Automotive schools should earn *ASE certification for the same reasons technicians should: Self-improvement and image-building. In my last column, I argued that high-school automotive programs will attract more students-potential new hires for your store-by shining up the department's physical image. Not only will this attract more students, it'll help draw higher-caliber kids.
Likewise, attaining ASE certi-fication should be part of an overall image-building effort to convince both prospective students and their parents that automotive repair has literally and figuratively moved up from greasy coveralls to technicians' lab coats.
Earning certification gives a school's automotive program additional credentials from an accepted, respected national sanctioning body, ASE-which is derived from ``NIASE'' (National Institute for Automotive Service Excellence).
Like technician certification, school certification is entirely voluntary. And because it's voluntary, the fact that a school commits the time and money to becoming certified speaks volumes about its commitment to excellence and to its students.
It telegraphs to the industry and community at large, ``We have the backbone and wherewithal to police ourselves.'' In that regard, ASE certification has proven to be a useful marketing tool for automotive programs.
Running the certification gauntlet creates both a useful self-discipline and political leverage for an automotive department or program because it puts instructors on notice, demands excellence from them, and expects them to stay current. Like technician certification, school certification is valid for five years.
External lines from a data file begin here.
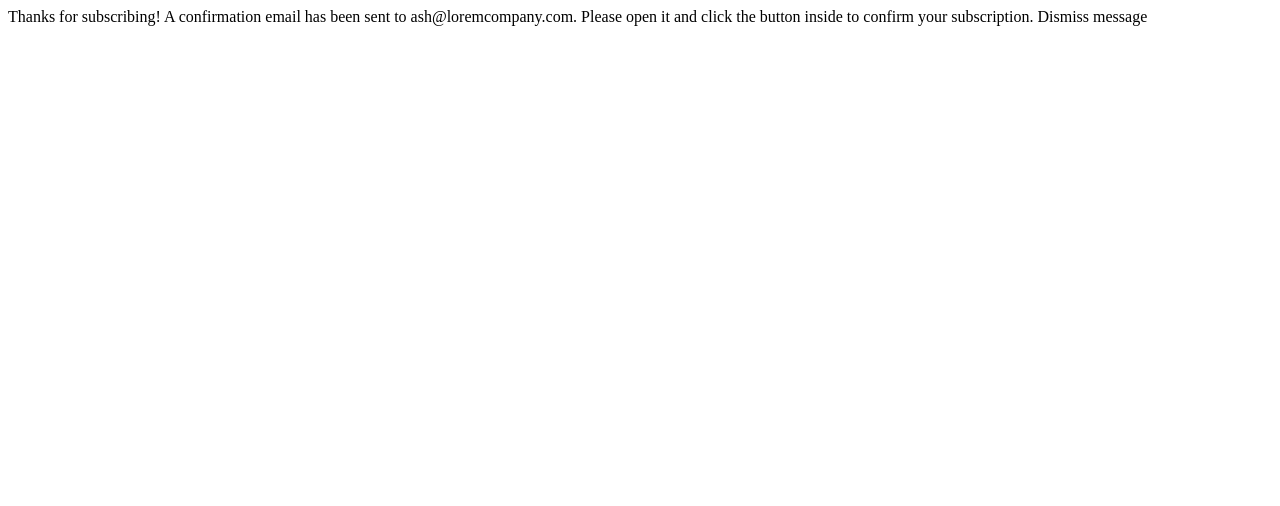
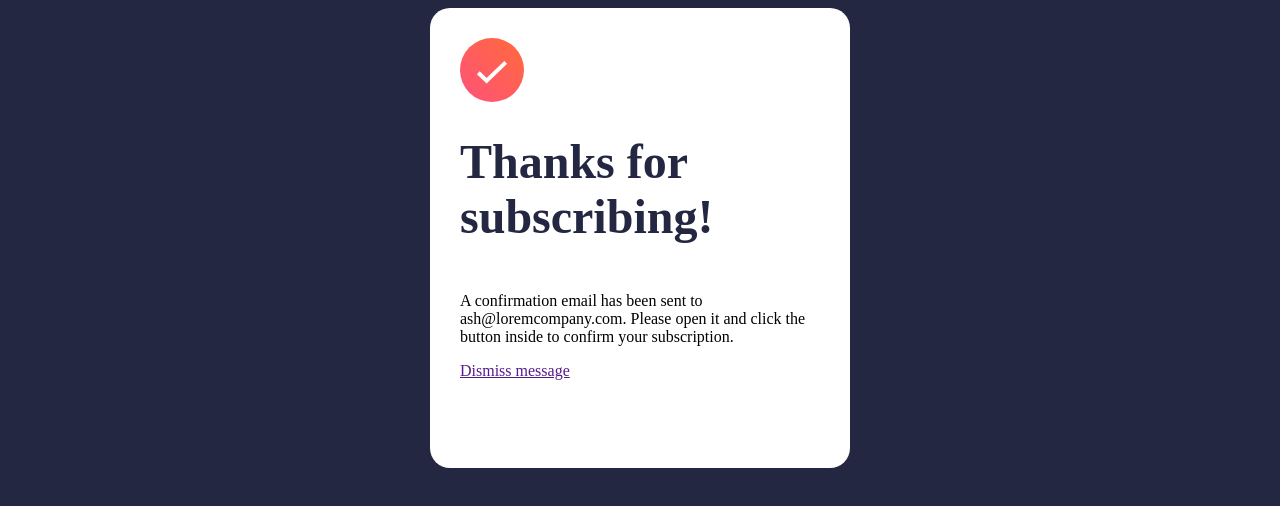
Before and after one commit to RenanDevWeb/-Newslettersignupform, a plain HTML site: page thanks.html in a window 1280 px wide. Drawn offline with Linux system fonts and the light colour scheme.

Commit message:
iniciando a pagina de thank you

```diff
--- /dev/null
+++ b/css/thankyoupage.css
@@ -0,0 +1,23 @@
+body{
+   background-color: hsl(234, 29%, 20%);
+   display: flex;
+   justify-content: center;
+   align-items: center;
+}
+.container{
+    background-color: hsl(0, 0%, 100%);
+    display: flex;
+    flex-direction: column;
+    justify-content: flex-start;
+    align-items: flex-start;
+    /* margin: 100px auto; */
+    border-radius: 20px;
+    width: 360px;
+    height: 400px;
+    padding: 30px;
+
+}
+.container h1{
+    font-size: 48px;
+   color: hsl(234, 29%, 20%);
+}
--- a/thanks.html
+++ b/thanks.html
@@ -1,9 +1,23 @@
+<!DOCTYPE html>
+<html lang="en">
+<head>
+  <meta charset="UTF-8">
+  <meta name="viewport" content="width=device-width, initial-scale=1.0">
+  <link rel="stylesheet" href="./css/thankyoupage.css">
+  <title>Thank you Page</title>
+</head>
+<body>
+    <div class="container">
+      <svg xmlns="http://www.w3.org/2000/svg" width="64" height="64" viewBox="0 0 64 64"><defs><linearGradient id="a" x1="100%" x2="0%" y1="0%" y2="100%"><stop offset="0%" stop-color="#FF6A3A"/><stop offset="100%" stop-color="#FF527B"/></linearGradient></defs><g fill="none"><circle cx="32" cy="32" r="32" fill="url(#a)"/><path stroke="#FFF" stroke-width="4" d="m18.286 34.686 8.334 7.98 19.094-18.285"/></g></svg>
+     <h1>Thanks for subscribing!</h1>
+     <p>A confirmation email has been sent to ash@loremcompany.com.
+      Please open it and click the button inside to confirm your subscription.</p>
 
-  <!-- Success message start -->
+       <a href="">
+        Dismiss message</a>
 
-  Thanks for subscribing!
+    </div>
 
-  A confirmation email has been sent to ash@loremcompany.com.
-  Please open it and click the button inside to confirm your subscription.
 
-  Dismiss message
+</body>
+</html>
```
That means that teachers have to keep up with the industry in order to earn recertification later on.
Of course, prompting them to keep current benefits students as well as you, their prospective employer. As I have emphasized before, one of the biggest gripes I hear about automotive schools is that their equipment and/or subject materials are outdated.
Meanwhile, automotive program directors or department heads report to administrators who usually are career educators with little or no automotive background or knowledge outside their own personal experiences with service shops. But this administrator holds the proverbial purse strings.
The boss may not know the difference between a hubless rotor adapter and a hockey puck, but because he's a career educator, he understands the value of upgrading a department's credentials.
Therefore, he or she is more likely to approve expenditures for credential- and reputation-enhancing concepts such as certification.
However, automotive schools seldom, if ever, skate through the certification process. It may take several years and thousands of dollars to bring an automotive program up to snuff for ASE's requirements.
Many people in this industry don't know schools can earn ASE certification, so here's a brief rundown on how it's done.
First, the school has to contact ASE headquarters [ (703) 713-3800] for a self-evaluation kit. This explains what ASE's requirements are for different curricula (auto repair, auto body, truck repair etc.). It outlines the kinds of skills and tasks the students should be taught as well as the tools and equipment needed.
All in all, the process resembles what schools do to earn regional or national accreditation.
After completing the self-evaluation and returning the material to ASE, the association's National Automotive Technicians Education Foundation (NATEF) staff reviews it to see if the school is ready for an on-site evaluation.
If so, NATEF dispatches a professional automotive educator and three automotive tradesmen to do a two-day on-site inspection of the program. Among the three tradesmen, at least one new-car dealership person and one independent service shop person are required.
The evaluation team examines everything from equipment, staff credentials and class curricula to the school's job placement program. Should a school fail to make the grade, its staff learns where its shortcomings are.
Schools, like technicians, can earn certification in some or all categories of expertise. But according to an ASE spokesman, a ``certified'' automotive program means the school qualified in a minimum of four areas of expertise: Brakes, engine performance, electrical and electronics. Today, 1,095 secondary and post-secondary programs are ASE-certified.
And like a technician, a school program can earn additional certifications in other areas until it reaches master certification status, which covers ASE's eight automotive categories.
Earning ASE certification amounts to a litmus test for an automotive school's credentials and commitment to the industry it serves.
Look for it when you're recruiting new techs.
If the local automotive program isn't certified, urge the department to send for an evaluation kit.